- WHAT IS BEING ASKED: Repeat the entries verbatim.

[GIVEN ENTRIES Boundary: Start]

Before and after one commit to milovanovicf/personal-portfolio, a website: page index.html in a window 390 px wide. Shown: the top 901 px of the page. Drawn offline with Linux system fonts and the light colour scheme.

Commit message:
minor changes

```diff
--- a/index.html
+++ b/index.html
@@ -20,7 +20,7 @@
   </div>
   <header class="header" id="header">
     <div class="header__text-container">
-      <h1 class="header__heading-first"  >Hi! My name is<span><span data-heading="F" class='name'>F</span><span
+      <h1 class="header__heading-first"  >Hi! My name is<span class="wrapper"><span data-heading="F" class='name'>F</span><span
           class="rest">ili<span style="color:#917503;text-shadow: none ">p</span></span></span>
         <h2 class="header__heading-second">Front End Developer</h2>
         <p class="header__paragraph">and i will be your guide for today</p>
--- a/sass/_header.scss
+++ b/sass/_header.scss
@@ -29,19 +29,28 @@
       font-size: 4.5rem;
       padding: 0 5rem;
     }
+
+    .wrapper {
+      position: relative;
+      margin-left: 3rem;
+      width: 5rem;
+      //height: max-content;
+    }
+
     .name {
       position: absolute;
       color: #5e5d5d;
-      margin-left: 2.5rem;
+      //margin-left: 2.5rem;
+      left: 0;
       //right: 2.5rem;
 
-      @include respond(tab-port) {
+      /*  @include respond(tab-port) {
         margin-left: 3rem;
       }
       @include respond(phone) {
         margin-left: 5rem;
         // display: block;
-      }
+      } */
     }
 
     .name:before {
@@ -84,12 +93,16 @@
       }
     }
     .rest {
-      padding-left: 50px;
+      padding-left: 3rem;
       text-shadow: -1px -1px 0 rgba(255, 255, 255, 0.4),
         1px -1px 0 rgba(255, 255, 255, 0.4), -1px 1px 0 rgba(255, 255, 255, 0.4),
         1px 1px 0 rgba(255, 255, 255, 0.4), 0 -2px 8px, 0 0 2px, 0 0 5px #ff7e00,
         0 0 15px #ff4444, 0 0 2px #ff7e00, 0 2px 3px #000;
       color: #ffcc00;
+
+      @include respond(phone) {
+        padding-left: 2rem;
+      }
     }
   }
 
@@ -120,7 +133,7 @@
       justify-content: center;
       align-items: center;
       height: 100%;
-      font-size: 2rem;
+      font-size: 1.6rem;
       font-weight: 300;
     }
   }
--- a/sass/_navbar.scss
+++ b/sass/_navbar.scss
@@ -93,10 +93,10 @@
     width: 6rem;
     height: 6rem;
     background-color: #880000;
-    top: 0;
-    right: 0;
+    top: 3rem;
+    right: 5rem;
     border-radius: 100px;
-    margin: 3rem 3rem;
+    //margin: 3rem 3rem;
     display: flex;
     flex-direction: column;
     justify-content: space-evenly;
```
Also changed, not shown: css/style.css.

[GIVEN ENTRIES Boundary: End]

- PROBLEM SOLUTION:
Before and after one commit to milovanovicf/personal-portfolio, a website: page index.html in a window 390 px wide. Shown: the top 901 px of the page. Drawn offline with Linux system fonts and the light colour scheme.

Commit message:
minor changes

```diff
--- a/index.html
+++ b/index.html
@@ -20,7 +20,7 @@
   </div>
   <header class="header" id="header">
     <div class="header__text-container">
-      <h1 class="header__heading-first"  >Hi! My name is<span><span data-heading="F" class='name'>F</span><span
+      <h1 class="header__heading-first"  >Hi! My name is<span class="wrapper"><span data-heading="F" class='name'>F</span><span
           class="rest">ili<span style="color:#917503;text-shadow: none ">p</span></span></span>
         <h2 class="header__heading-second">Front End Developer</h2>
         <p class="header__paragraph">and i will be your guide for today</p>
--- a/sass/_header.scss
+++ b/sass/_header.scss
@@ -29,19 +29,28 @@
       font-size: 4.5rem;
       padding: 0 5rem;
     }
+
+    .wrapper {
+      position: relative;
+      margin-left: 3rem;
+      width: 5rem;
+      //height: max-content;
+    }
+
     .name {
       position: absolute;
       color: #5e5d5d;
-      margin-left: 2.5rem;
+      //margin-left: 2.5rem;
+      left: 0;
       //right: 2.5rem;
 
-      @include respond(tab-port) {
+      /*  @include respond(tab-port) {
         margin-left: 3rem;
       }
       @include respond(phone) {
         margin-left: 5rem;
         // display: block;
-      }
+      } */
     }
 
     .name:before {
@@ -84,12 +93,16 @@
       }
     }
     .rest {
-      padding-left: 50px;
+      padding-left: 3rem;
       text-shadow: -1px -1px 0 rgba(255, 255, 255, 0.4),
         1px -1px 0 rgba(255, 255, 255, 0.4), -1px 1px 0 rgba(255, 255, 255, 0.4),
         1px 1px 0 rgba(255, 255, 255, 0.4), 0 -2px 8px, 0 0 2px, 0 0 5px #ff7e00,
         0 0 15px #ff4444, 0 0 2px #ff7e00, 0 2px 3px #000;
       color: #ffcc00;
+
+      @include respond(phone) {
+        padding-left: 2rem;
+      }
     }
   }
 
@@ -120,7 +133,7 @@
       justify-content: center;
       align-items: center;
       height: 100%;
-      font-size: 2rem;
+      font-size: 1.6rem;
       font-weight: 300;
     }
   }
--- a/sass/_navbar.scss
+++ b/sass/_navbar.scss
@@ -93,10 +93,10 @@
     width: 6rem;
     height: 6rem;
     background-color: #880000;
-    top: 0;
-    right: 0;
+    top: 3rem;
+    right: 5rem;
     border-radius: 100px;
-    margin: 3rem 3rem;
+    //margin: 3rem 3rem;
     display: flex;
     flex-direction: column;
     justify-content: space-evenly;
```
Also changed, not shown: css/style.css.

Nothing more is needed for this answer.